Many types of paper, although, not the paper which this is typed upon,
will tear easily vertically, in a straight line;
without wandering about, from time to time.
This is typing paper that you're seeing now.
It starts out blank and the lines are only suggested by the words on the page.
o Are you wondering where this is going?
o Will I have you tear this up when you've finished reading it?
By the time I finish you may want to do just that.
This kind of paper is as easily torn vertically as it is horizontally.
My focus is on other kinds of paper such as newspaper, toilet paper, paper towels, napkins and tissue paper.
These can easily be torn in a straight line from top to bottom but tearing across is much more of a problem.
o Why do you suppose that is?
Well, paper is made from fibers, therefore, the fibers must be lining up in one direction.
o Is this a test?
No, I'm just wondering if this is what you guessed.
If the answer is yes, then we're on the same page (in more ways than one).
o Want to have some fun?
Try tearing diagonally, in a straight line.

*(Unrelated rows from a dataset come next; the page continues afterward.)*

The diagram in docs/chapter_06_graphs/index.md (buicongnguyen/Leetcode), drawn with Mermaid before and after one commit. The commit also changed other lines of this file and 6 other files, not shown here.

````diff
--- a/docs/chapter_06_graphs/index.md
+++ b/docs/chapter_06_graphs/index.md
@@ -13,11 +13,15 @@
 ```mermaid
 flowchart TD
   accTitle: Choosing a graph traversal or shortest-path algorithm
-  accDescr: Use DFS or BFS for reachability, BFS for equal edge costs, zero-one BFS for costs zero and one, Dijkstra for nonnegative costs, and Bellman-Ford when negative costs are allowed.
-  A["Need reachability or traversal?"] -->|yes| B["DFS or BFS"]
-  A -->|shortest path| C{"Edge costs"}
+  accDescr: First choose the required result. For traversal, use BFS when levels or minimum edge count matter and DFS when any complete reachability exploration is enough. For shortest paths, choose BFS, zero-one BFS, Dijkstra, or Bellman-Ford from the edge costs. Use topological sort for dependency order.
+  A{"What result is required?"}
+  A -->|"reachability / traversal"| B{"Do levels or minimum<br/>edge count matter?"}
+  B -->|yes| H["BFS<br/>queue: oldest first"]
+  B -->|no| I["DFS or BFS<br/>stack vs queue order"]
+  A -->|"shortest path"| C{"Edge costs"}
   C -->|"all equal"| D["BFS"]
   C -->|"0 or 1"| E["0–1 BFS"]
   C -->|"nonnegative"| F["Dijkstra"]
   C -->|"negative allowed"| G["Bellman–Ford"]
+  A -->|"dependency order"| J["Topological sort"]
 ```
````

o O.K. I've proven my point but what I really want to know is how are the fibers lined up just so, when the paper starts out as nothing but pulp?
One answer I got when asking this question was that the fibers are mechanically squeezed;
my response was, "Don't squeeze the Charmin".